(PROVIDED MATERIAL begins)

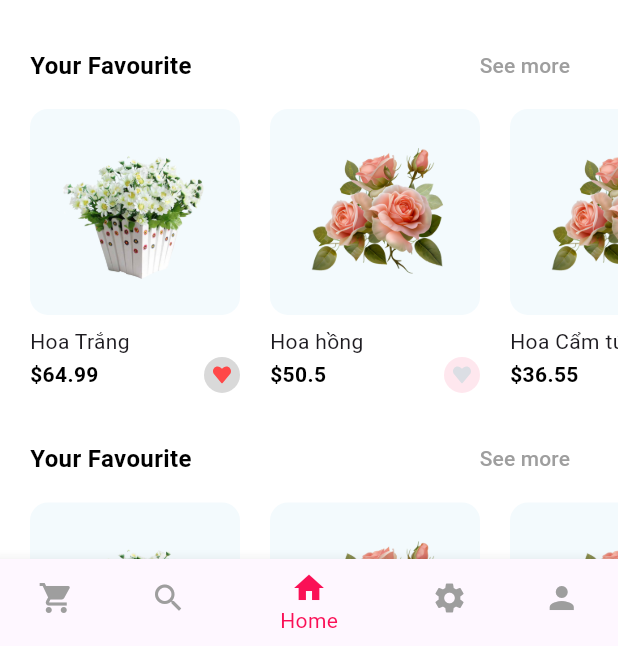
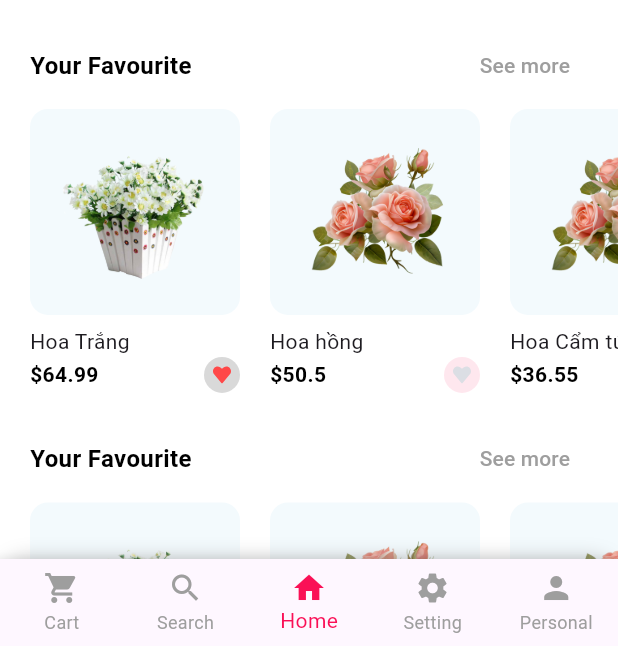
Before and after one commit to trongtran1211/flutter_dart_flower, a Flutter app: the Mainpage screen opened by its route, on a phone screen of 412 x 824 dp, the part 590-1236 px from its top. Run offline on Flutter 3.47's test engine with Material 3 defaults, Android fonts, the phone set to English and light mode, and no system bars; our stand-ins replace flutter_svg.

Commit message:
MAINPAGE CHỈNH SỬA THÀNH TYPE FIXED

```diff
--- a/flower_shop/lib/mainpage.dart
+++ b/flower_shop/lib/mainpage.dart
@@ -124,7 +124,23 @@ class _MainpageState extends State<Mainpage> {
       //     ],
       //   ),
       // ),
-      bottomNavigationBar: BottomNavigationBar(
+      bottomNavigationBar: Container(
+        decoration: BoxDecoration(
+          color: Colors.white,
+          borderRadius: const BorderRadius.only(
+            topLeft: Radius.circular(20),
+            topRight: Radius.circular(20),
+          ),
+          boxShadow: [
+            BoxShadow(
+              color: Colors.grey.withOpacity(0.5),
+              spreadRadius: 1,
+              blurRadius: 10,
+              offset: const Offset(0, 0),
+            ),
+          ],
+        ),
+        child: BottomNavigationBar(
           items: const <BottomNavigationBarItem>[
             BottomNavigationBarItem(
               icon: Icon(Icons.shopping_cart),
@@ -148,10 +164,11 @@ class _MainpageState extends State<Mainpage> {
             ),
           ],
           currentIndex: _selectedIndex,
-        selectedItemColor: kSecondaryColor,
+          selectedItemColor: kSecondaryColor, // Change the selected item color as needed
           unselectedItemColor: Colors.grey,
           onTap: _onItemTapped,
-        backgroundColor: Colors.white,
+          type: BottomNavigationBarType.fixed, // This prevents the labels from shifting when selected
+        ),
       ),
       body: _loadWidget(_selectedIndex),
     );
```
Lines whose indentation alone changed are shown as unchanged.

(PROVIDED MATERIAL ends)

**EXERCISE:**
Whenever the word "Colors" turns up in a line of the listing above, copy the line.

**SOLVED PROBLEM:**
+          color: Colors.white,
+              color: Colors.grey.withOpacity(0.5),
           unselectedItemColor: Colors.grey,
-        backgroundColor: Colors.white,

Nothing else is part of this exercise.